It's been several days later and he still can't believe his luck.
"It felt great, man," said an elated Garza. "It was something I never knew I could do. It was something I never expected to do in my life so it was amazing. (The biggest factor in attempting the submission was) his height, I'd done it before in jiu-jitsu tournaments. He was shorter so I knew I could get up there if I jumped. Also, when I was throwing knees, he had his arm down trying to block my knees so once I saw him do that, I went for it."
Went for it, indeed.
With his flashy finish, Garza netted a cool $129,000 in bonus money. Not bad for a guy who was likely taking home about $8,000 to show and win. The Fargo featherweight was very humble about his second consecutive victory in the Octagon but he definitely has put the 145-pound division on notice.

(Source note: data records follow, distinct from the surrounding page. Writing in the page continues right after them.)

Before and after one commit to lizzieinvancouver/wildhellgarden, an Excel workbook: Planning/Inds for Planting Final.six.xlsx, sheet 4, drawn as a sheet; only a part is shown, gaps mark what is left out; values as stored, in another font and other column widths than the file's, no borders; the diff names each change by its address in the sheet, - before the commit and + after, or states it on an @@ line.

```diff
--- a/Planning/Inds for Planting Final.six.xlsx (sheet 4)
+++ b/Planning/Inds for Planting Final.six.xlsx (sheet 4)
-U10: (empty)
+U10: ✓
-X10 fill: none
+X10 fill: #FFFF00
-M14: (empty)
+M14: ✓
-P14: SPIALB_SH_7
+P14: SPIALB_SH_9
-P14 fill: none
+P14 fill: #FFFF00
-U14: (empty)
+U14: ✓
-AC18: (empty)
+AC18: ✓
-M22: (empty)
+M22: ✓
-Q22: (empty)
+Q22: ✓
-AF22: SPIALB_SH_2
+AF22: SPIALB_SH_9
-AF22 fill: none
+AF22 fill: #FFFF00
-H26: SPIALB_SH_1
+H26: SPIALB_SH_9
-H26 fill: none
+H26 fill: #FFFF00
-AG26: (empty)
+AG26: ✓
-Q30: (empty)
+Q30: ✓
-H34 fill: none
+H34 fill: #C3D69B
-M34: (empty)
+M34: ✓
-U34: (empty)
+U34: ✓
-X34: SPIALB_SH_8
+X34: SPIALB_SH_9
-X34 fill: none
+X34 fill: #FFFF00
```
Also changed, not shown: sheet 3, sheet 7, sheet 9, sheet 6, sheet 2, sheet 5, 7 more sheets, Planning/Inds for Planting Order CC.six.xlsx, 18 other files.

"I think I opened some eyes. Who knows? I still have a lot to prove in the UFC. I've only had two fights ... I am excited with the way my fights have gone. I feel blessed. I feel lucky."

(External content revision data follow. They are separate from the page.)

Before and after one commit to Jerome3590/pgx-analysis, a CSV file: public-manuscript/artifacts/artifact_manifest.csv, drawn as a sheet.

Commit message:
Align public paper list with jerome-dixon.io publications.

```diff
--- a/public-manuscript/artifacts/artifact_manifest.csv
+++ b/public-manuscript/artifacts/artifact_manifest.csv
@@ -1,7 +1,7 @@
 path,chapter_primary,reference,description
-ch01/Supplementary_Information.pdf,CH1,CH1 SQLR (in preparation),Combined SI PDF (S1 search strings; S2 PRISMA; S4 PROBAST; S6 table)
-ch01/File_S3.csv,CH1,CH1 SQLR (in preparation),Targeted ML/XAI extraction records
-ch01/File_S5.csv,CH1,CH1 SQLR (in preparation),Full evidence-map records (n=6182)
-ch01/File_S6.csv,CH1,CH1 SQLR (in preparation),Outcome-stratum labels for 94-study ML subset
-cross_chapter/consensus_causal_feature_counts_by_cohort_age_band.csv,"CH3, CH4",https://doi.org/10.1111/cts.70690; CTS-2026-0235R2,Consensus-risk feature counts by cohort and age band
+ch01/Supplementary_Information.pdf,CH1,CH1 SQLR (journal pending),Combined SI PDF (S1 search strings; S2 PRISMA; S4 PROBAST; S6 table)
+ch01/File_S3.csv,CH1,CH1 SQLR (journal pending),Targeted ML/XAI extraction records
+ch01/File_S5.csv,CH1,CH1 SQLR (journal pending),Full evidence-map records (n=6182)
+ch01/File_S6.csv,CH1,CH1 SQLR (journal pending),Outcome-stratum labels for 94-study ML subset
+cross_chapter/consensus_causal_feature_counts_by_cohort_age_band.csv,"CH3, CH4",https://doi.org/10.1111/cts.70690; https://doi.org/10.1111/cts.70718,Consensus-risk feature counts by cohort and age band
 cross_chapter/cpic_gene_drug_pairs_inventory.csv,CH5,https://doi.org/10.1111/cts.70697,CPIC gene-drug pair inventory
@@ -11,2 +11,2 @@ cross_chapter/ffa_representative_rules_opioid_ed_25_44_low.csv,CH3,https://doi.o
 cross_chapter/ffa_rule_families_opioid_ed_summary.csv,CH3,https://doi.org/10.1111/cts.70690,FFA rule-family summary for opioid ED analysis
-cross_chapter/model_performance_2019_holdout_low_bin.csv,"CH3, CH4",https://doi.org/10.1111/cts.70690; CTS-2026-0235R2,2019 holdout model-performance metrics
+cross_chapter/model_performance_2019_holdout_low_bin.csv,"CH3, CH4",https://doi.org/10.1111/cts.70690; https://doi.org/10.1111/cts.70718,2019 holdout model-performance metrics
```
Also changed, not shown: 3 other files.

Standing 6'1", the 27-year-old is one of the tallest featherweights in the world. While Garza's height definitely makes him a unique opponent to plan for, he feels there are multiple facets of his game that are equally dangerous.
"(My height) naturally gives me an advantage but I believe the biggest advantage I have is that I'm well-rounded. I'm not a jiu-jitsu ace and I'm not an awesome striker, I'm just well-rounded. I think that provides more of a disadvantage for my opponents."
Pablo is a key player of a division in flux.
Ever since the WEC's merger with the UFC, the smaller lightweights of the UFC no longer have to fear a drastic pay cut if they drop down to the more competitive featherweight division. Dustin Poirier already set a precedent by dropping down and taking out number one contender Josh Grispi in his 145-pound debut. "The Scarecrow" is bracing for big changes.
"I think the 145 division is extremely deep," said Garza. "There's so many good guys at 145 and from what I'm hearing, it's gonna get a lot deeper because Kenny Florian is dropping down to 145, Tyson Griffin is dropping down to 145. There's a lot of awesome fighters that can make 145 that were fighting at 155 and are going down. It's gonna be a really competitive division I think."
So what's next for Pablo Garza? The spindly striker is willing to get in the cage with whoever the Zuffa brass puts in front of him.
"Honestly, my goal is to just stay in the UFC and just keep performing. Whoever they ask me to fight, I'm fine. There's so much I need to work on and so many areas of my game I need to get better at. My goal is to just keep evolving as a fighter and keep my job in the UFC."
We certainly can't wait to see what he has in store for us next time.
Major thanks to Duane Finley for contributing to this article.